Ostomy surgery for men is a little different than for women and this is where a male might want to take extra precautions. Talk to your doctor about having someone from urology on hand during the surgery to place stents and protect any vital nerves that the surgery will come near. This is a fairly normal practice for ostomy surgery with men. Also, if you’re young you might want to visit a fertility clinic and have them freeze some of your sperm.
So you’ve talked to your doctor and you’re ready for the surgery. Now you need to know more about the surgery. If a patient elects or is in need of a permanent stoma, in many instances the surgery is done in two stages that are about six months or more apart.
The first surgery is to remove any diseased intestine, create the stoma, and allow the patient to adjust to a new way of life. Normally this isn’t a tremendously difficult surgery to recover from, but there can be complications, including irritated skin around the stoma or prolapsing of the stoma. Most of the time this doesn’t happen, but there is still is an adjustment to a new lifestyle.
The second surgery is to remove the patient's rectum, if necessary, and make the ostomy permanent. This surgery can be difficult to recover from due to the difficulty of giving this area the needed downtime to heal. Even if a patient is on his side most of the day, the movement of this area can make it difficult to heal quickly.
Now, you are probably wondering why going to a fertility clinic was mentioned above. If you haven’t had kids yet and would like to or think you might want to one day in the future, this is a good precaution and a proactive step to take. The reason is that both of these surgeries can come close to the prostate and affect the nerves which are necessary for normal sexual function. Many times, this is treatable with medication, but there are varying severities and it’s always better to be safe than sorry.
You’ve had the surgery, now what?
Remember the WOCN nurse that we spoke about earlier? That person should be a big part of your recovery, making sure you have the right ostomy appliance for your lifestyle. There are many companies out there that make a wide variety of ostomy products. Some good advice is to call them all up before the surgery and ask for samples. They will send you a few to try at no charge. Having these is key and will allow you to figure out which one is best for you right from the start.

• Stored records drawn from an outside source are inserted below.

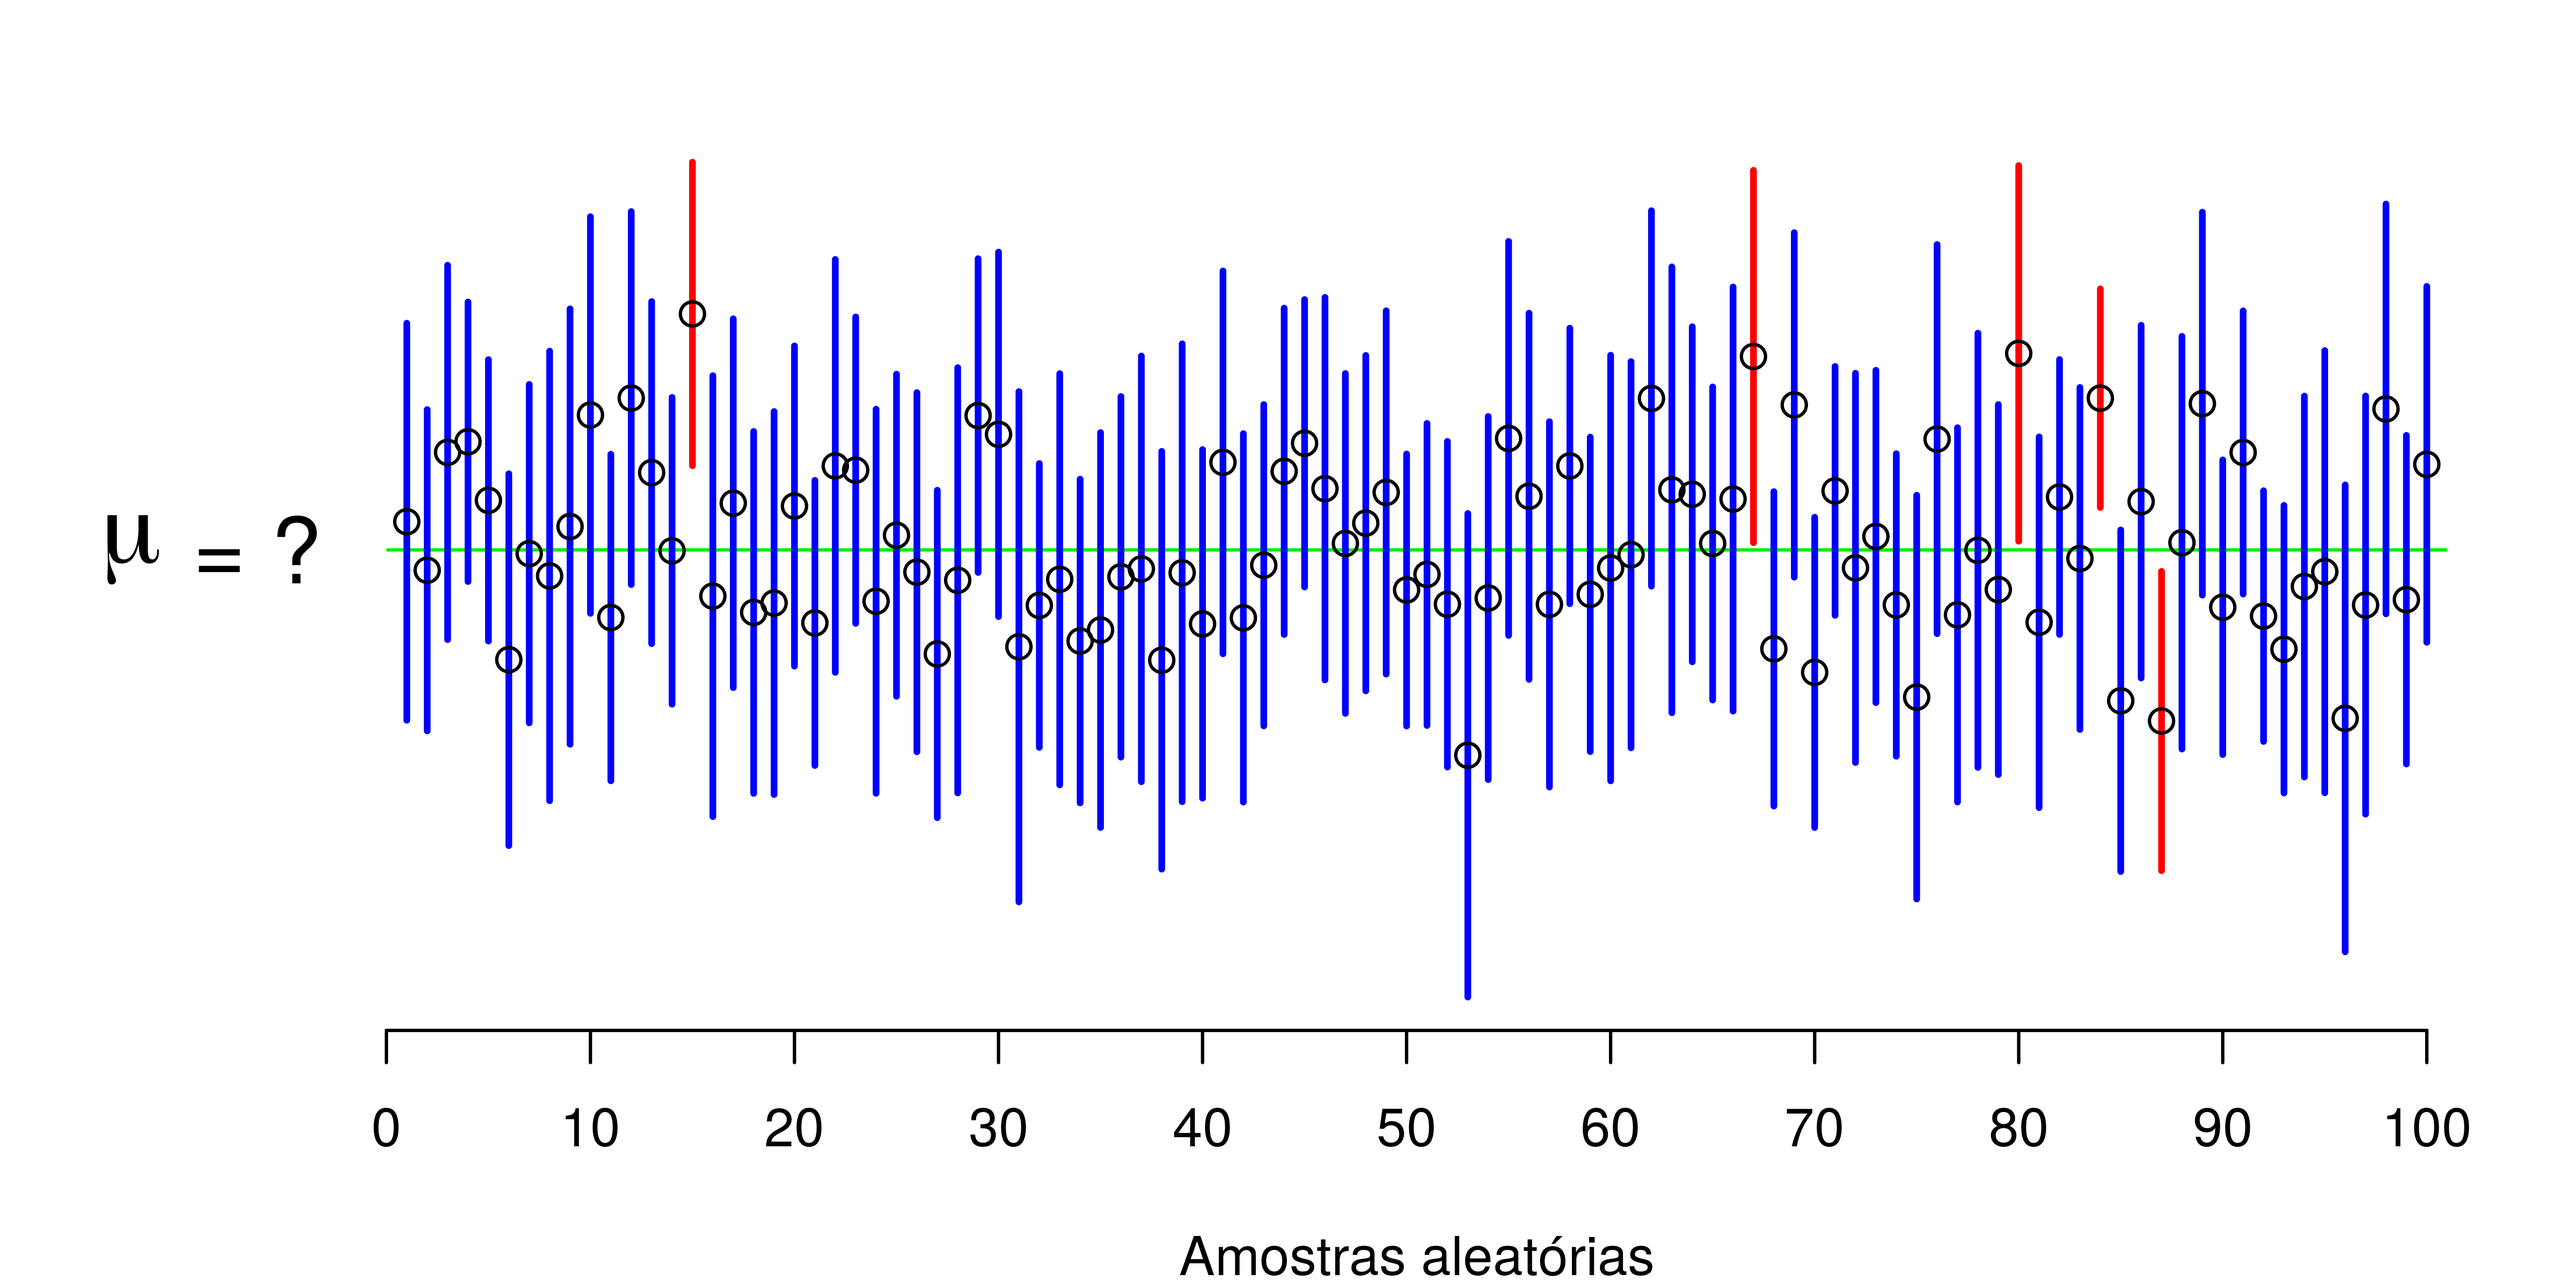
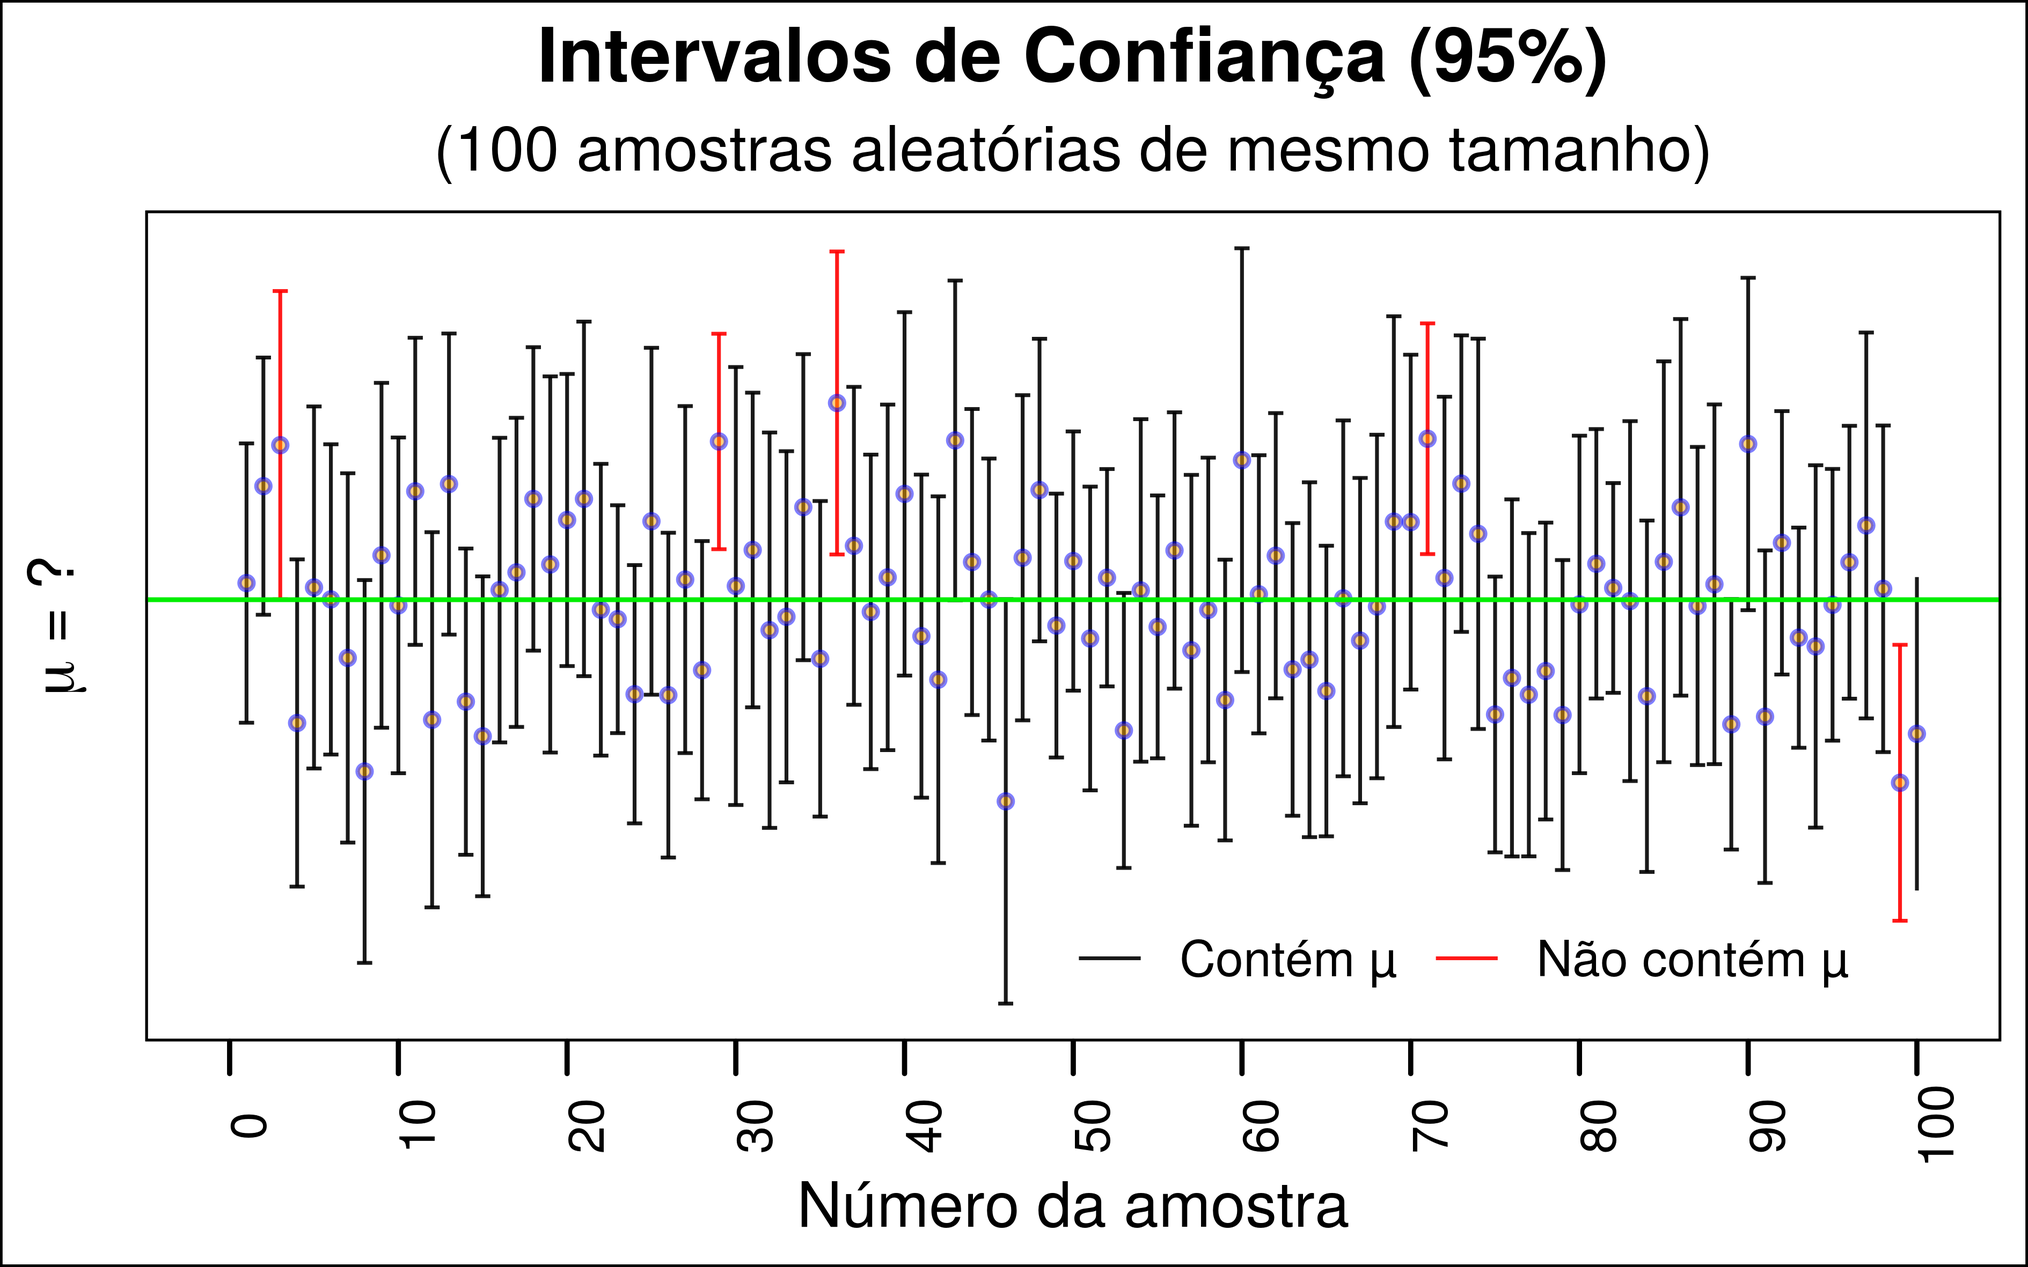
Update class 3

diff --git a/Slides/Aula3-AAS.html b/Slides/Aula3-AAS.html
@@ -86,7 +86,7 @@ top:.8em;right:1em;
 ##### Faculdade de Engenharia Florestal
 ##### E-mail: deivisonvs@ufpa.br
 &lt;br&gt;
-##### 1ª versão: 23/Novembro/2021 &lt;br&gt; (Atualizado em: 19/abril/2022) &lt;br&gt; Altamira, Pará
+##### 1ª versão: 23/Novembro/2021 &lt;br&gt; (Atualizado em: 20/abril/2022) &lt;br&gt; Altamira, Pará
 
 ---
 layout: true
@@ -1208,14 +1208,19 @@ IC_{\bar{X}} = \left[\underbrace{\bar{X} - (t_{(n-1;~\alpha)}S_{\bar{X}})}_\text
 
 ## Estimadores da Amostragem Aleatória Simples
 
-.pull-left-15[
-.font90[
-- A figura ilustra o parâmetro `\(\mu\)` desconhecido e a construção de 100 ICs a partir de 100 amostras aleatórias (de mesmo tamanho n) tomadas de uma população.
-- **O que espera-se?**: que 95% dos ICs construídos a partir das 100 amostras aleatórias da população contenham o verdadeiro valor de `\(\mu\)` (**Que é desconhecido!**).
+.pull-left-5[
+.font80[
+- A figura ilustra o parâmetro `\(\mu\)` desconhecido (linha horizontal verde) e a construção de 100 ICs a partir de 100 amostras aleatórias (de mesmo tamanho n) tomadas de uma população.
+- **O que esperar?**: que 95% dos ICs construídos a partir das 100 amostras aleatórias da população contenham o verdadeiro valor de `\(\mu\)` (**Que é desconhecido!**).
 ]
 ]
 
-&lt;img src="fig/class3/IC-Plot.png" width="68%" style="display: block; margin: auto;" /&gt;
+
+.pull-right-5[
+&lt;img src="fig/class3/IC-Plot.png" width="95%" style="display: block; margin: auto;" /&gt;
+.font80[**Tutorial para reproduzir**: [Distribuição t-Student](https://deivisonsouza.github.io/FL03039-Inventario-Florestal/Slides/Tutorial4-Distribuicao-t.html)]
+
+]
 
 ---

Lastly, be patient! If you’ve made it past the learning process, have made the decision to get an ostomy, and are either now recovering or just getting ready, know that patience will get you through. No, you won’t be running around with the guys four months after surgery. But if you slowly build up your core muscles, figure out the appliance and system that work for you, and take it slow adjusting to your new life, things will likely get much better and your quality of life will go up.
Brian Greenberg is founder of the Intense Intestines Foundation. He primarily works as an advocate to help patients with Crohn’s disease, ulcerative colitis and ostomies. You can reach Brian on Twitter at @BrianIIF or email at Brian@IntenseIntestines.org. If you would like to connect with the IIF more please visit www.Facebook.com/IntenseIntestines, or www.Twitter.com/NtenseNtestines. And you can join Brian in the conversation about all things IBD on the IBDHealthCentral Facebook page.